Building a freelance portfolio is one of the first things you need to do when trying to find new freelance clients.
Before a potential new client hires you, clients need more assurance than your promise that you will deliver value for them.
Showing any previous client work or freelance projects you have completed is a no brainer. But how you structure your freelance portfolio depends on your profession and your preferences.
Although the term “portfolio” isn’t the same for all freelance professions, here we’ll call the body of your work as your portfolio.
In this article:
Your freelance portfolio website
A key part of your freelance portfolio is your website. Since a website is the main way a possible client can have contact with you, you need a website to show what work you’re doing and whether you’ve shown enough value to prompt them into contacting you.
There are many things that you’ll want to include in your website portfolio:
Presenting work as a case study can be as simple as showing a picture of the project (if there is one) and writing about what you did on that project.
A case study usually highlights your approach to the project, why the client selected you for the project, what you actually did and the way it benefited the client.
When presenting your work as samples or links, you’ll wish to opt for 2-3 key comes and expand them into case studies.
This will be helpful for clients who haven’t worked with any previous freelancers in your area and may not be sure what to expect. In describing the project and outcomes, you have got an opportunity to impress clients.
Show your skills and your ability to explain your service in a way that they can see the value you provide.
Showing examples of your work
This may mean extracts of written work, illustrations, designs, pictures or code snippets.
One of the most popular style of portfolios is simply a series of visual samples shown as a slideshow presentation.
If you select a slideshow format make sure you show your best work upfront – a client might be in a hurry and in a very hurry and choose you solely on your first 1 or 2 projects that you show them..
For freelance designers, developers and journalists who haven’t got time to develop full case studies, a series of links to previous work completed will do as a portfolio
Showing a list of clients you’ve previously worked for is a great showing new clients that you’ve completed projects for similar companies before.
For example, if you are a freelance journalist, you can list if you have written for The New York Times and Vice Magazine. Only list relevant articles, otherwise you may have trouble persuading a client that you have enough experience for the job.
What projects to show in your freelance portfolio
The work you show in your portfolio is the work you want to become known for.
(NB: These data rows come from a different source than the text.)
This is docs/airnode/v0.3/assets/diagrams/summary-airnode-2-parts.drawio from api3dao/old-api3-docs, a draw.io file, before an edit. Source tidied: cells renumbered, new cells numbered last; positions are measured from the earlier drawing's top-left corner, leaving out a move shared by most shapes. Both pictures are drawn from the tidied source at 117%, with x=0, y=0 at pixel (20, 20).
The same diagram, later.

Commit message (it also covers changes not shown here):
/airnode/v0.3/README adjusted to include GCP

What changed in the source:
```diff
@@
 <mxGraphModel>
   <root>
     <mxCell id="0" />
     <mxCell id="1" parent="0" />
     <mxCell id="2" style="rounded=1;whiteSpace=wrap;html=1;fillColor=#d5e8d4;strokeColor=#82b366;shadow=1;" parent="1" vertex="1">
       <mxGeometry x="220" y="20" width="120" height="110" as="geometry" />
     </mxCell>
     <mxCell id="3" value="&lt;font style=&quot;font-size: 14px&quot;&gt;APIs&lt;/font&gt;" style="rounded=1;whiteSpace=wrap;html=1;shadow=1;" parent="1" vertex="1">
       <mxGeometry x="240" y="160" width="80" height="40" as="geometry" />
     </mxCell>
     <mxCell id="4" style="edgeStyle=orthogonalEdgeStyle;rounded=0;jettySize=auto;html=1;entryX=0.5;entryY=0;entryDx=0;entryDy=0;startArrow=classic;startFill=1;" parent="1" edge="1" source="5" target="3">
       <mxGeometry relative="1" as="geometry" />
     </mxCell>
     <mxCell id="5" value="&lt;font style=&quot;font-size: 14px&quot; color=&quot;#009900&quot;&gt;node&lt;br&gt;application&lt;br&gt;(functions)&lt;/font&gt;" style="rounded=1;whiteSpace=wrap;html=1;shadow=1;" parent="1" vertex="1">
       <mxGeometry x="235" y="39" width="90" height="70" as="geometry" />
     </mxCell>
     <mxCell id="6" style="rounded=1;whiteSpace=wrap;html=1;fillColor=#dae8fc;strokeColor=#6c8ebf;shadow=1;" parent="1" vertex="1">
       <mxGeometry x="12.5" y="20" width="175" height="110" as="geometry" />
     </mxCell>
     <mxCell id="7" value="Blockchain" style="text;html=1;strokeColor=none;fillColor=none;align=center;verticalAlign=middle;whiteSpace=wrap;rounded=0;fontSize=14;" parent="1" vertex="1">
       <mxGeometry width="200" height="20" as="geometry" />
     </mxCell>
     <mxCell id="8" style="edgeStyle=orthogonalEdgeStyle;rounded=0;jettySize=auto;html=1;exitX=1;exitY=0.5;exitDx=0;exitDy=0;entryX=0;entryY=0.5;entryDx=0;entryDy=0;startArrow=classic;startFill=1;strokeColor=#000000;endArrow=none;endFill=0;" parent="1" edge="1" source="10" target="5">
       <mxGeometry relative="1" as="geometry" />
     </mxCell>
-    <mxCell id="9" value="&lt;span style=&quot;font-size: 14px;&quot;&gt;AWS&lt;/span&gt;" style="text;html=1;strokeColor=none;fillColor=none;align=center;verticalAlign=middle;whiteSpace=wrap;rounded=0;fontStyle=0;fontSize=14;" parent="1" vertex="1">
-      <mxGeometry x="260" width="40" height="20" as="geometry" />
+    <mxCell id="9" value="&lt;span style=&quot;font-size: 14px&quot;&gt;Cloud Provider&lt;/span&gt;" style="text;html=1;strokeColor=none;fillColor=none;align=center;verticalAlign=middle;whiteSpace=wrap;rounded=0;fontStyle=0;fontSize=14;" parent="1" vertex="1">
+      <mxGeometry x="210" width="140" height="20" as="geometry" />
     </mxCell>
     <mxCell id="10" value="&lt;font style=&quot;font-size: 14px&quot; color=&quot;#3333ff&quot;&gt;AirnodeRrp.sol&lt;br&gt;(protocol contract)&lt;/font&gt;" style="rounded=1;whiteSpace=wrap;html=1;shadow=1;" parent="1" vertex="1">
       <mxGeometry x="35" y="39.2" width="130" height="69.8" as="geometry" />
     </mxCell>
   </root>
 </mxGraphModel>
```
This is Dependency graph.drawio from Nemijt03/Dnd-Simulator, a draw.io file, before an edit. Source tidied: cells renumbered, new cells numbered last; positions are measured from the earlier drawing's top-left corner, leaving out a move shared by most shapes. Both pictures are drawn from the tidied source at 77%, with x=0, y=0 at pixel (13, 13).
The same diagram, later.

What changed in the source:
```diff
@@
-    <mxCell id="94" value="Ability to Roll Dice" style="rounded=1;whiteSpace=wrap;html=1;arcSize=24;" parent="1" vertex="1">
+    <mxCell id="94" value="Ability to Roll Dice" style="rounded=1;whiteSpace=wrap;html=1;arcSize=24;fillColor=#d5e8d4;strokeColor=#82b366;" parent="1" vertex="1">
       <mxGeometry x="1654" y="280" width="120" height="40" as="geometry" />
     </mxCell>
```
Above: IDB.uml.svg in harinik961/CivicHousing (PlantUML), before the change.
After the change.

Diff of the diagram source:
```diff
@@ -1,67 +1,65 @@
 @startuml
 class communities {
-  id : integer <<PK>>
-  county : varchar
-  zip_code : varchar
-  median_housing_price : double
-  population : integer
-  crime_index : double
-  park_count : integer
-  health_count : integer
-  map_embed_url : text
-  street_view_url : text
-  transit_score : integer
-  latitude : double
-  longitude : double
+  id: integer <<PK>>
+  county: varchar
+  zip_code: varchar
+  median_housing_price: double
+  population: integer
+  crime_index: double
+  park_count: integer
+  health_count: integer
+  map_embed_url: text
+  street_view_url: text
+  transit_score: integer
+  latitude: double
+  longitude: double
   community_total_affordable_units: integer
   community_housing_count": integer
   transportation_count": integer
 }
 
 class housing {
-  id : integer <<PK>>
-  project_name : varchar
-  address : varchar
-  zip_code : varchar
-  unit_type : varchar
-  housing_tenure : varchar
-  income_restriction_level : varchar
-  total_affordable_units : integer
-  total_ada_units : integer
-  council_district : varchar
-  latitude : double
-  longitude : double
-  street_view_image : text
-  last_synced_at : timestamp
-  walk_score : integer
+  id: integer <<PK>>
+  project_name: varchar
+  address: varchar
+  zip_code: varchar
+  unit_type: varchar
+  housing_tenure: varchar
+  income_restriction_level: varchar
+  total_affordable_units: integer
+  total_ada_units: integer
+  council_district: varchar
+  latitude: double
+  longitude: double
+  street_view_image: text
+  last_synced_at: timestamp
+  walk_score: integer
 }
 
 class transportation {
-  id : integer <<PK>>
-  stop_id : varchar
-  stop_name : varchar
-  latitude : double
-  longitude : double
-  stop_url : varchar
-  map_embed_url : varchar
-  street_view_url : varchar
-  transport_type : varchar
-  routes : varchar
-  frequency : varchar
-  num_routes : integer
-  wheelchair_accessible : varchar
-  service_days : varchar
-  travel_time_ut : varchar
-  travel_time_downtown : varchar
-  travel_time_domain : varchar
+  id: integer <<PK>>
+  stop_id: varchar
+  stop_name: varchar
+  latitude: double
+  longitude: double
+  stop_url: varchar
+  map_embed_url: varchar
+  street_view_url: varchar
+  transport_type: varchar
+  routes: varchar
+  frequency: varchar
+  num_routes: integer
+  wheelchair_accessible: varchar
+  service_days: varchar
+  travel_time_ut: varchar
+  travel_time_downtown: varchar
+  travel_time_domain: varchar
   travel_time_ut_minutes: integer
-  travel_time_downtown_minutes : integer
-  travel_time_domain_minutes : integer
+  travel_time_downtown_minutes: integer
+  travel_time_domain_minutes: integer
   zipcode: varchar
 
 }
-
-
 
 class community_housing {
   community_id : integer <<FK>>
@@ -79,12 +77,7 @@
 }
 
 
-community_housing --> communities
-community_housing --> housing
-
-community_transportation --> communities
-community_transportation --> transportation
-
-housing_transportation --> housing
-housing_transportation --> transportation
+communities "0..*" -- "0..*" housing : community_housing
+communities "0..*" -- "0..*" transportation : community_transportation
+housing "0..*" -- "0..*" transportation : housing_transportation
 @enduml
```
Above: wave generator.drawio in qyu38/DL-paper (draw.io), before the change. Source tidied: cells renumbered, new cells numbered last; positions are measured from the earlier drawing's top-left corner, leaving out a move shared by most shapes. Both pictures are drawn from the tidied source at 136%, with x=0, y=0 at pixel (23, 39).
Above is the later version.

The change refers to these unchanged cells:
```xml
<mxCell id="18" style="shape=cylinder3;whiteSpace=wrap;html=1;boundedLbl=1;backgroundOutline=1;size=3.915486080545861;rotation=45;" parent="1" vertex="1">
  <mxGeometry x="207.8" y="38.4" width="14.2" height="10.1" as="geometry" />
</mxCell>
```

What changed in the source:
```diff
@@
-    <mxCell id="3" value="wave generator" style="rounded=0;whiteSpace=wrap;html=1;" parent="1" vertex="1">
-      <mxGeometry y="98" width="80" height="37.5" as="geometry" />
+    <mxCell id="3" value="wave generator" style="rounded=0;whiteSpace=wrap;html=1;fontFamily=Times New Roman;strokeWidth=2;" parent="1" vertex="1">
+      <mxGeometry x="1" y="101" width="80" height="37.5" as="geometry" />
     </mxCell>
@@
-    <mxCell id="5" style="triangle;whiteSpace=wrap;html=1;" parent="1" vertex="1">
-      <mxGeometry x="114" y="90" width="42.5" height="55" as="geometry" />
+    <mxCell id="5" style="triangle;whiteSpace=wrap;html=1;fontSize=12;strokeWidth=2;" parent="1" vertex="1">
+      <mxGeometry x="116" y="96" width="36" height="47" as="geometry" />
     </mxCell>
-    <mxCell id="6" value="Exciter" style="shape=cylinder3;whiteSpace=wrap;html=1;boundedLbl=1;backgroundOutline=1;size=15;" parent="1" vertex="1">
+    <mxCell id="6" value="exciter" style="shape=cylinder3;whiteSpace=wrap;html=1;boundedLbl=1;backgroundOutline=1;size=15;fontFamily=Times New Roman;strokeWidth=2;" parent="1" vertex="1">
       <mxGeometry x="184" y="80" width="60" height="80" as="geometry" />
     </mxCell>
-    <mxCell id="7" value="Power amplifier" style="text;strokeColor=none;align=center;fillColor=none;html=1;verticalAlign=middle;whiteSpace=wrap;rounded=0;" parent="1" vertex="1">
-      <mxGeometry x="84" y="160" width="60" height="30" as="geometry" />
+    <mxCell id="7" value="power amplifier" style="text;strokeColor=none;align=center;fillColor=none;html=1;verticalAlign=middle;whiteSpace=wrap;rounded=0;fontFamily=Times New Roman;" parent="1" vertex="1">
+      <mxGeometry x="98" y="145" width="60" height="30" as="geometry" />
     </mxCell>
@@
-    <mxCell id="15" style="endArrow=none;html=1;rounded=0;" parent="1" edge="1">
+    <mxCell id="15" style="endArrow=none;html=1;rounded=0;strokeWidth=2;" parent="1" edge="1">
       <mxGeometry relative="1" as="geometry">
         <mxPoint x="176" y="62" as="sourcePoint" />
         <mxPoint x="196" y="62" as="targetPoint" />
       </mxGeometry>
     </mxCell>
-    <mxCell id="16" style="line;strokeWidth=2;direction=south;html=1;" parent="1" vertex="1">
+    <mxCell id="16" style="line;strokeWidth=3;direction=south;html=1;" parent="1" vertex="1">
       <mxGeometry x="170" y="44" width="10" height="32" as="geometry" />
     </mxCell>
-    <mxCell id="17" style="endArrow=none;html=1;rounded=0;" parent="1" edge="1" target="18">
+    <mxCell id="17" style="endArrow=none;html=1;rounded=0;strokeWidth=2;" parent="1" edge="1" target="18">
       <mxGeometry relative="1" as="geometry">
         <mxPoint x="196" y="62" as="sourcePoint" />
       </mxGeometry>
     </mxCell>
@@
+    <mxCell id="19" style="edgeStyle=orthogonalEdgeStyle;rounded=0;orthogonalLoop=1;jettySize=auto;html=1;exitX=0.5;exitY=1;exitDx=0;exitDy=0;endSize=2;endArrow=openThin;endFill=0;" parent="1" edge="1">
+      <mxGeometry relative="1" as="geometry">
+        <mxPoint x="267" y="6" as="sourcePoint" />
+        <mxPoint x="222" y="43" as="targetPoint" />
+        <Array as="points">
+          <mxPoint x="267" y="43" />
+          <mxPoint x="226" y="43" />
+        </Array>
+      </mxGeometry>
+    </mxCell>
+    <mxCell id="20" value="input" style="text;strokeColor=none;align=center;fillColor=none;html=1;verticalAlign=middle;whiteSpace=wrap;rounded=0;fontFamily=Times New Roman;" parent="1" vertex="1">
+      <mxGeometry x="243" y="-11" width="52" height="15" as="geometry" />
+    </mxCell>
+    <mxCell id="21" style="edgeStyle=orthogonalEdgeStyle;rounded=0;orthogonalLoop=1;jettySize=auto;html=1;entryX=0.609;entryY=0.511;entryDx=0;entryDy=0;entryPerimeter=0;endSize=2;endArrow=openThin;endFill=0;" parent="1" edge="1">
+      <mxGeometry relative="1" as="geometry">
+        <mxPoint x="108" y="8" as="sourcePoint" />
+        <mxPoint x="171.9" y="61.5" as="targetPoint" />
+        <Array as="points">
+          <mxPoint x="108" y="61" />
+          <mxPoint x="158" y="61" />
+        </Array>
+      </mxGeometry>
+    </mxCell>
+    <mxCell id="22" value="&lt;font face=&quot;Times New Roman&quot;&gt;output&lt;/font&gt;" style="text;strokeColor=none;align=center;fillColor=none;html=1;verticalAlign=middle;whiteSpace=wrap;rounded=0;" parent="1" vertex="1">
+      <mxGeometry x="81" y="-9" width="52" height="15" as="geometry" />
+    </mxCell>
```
Your portfolio paints you as a specific kind of freelancer who will a specific kind of project. This has some interesting implications once you create your freelance portfolio.
Selectively showcase your work
If you’re getting to be a designer for large corporate clients, then showing startup work isn’t going to help you. Decide what work you wish to win and build your portfolio relevant to it market. This might mean leaving out some your best work, something that you may think is counter intuitive.
Stay focussed, but give some variety
Showing a diverse range of projects can show clients that you are versatile. But an excessive amount of example projects or case studies can leave a client unsure of what it is exactly that you do.
You’re better off painting a nice portrait of how you can benefit the client in a more specific way, rather than come across as a freelancer who takes on any project that comes along.
Tailor the work you showcase to match the client
If you’re pitching for a specific kind of project or sector, make sure your portfolio presents you as an individual who can handle that kind of work.
If you’re presenting your freelance portfolio online you’ll get the same result by categorising your work. Clients who are trying to find a specific kind of freelancer in a certain industry can go straight to that category and ignore the work that is irrelevant.
What if you have no previous freelance projects or experience?
There may be many reasons why you have very little work or experience to point out.
Your previous boss might not have let you create case studies or you may not not have done the kind of work you earn to try and do now, or you don’t have abundant freelance expertise to highlight.
As you would guess, there’s only one answer. Do some work to bulk up your portfolio.
As a start, you could draft a fictitious brief that plays to your strengths and execute it, volunteer for a charity that needs your freelance skills, or do free work for friends or family.
This approach may not be exciting or good for your wallet, but in a few weeks and after a few initial projects m be in a much better position to build your freelance portfolio with work you can be proud of.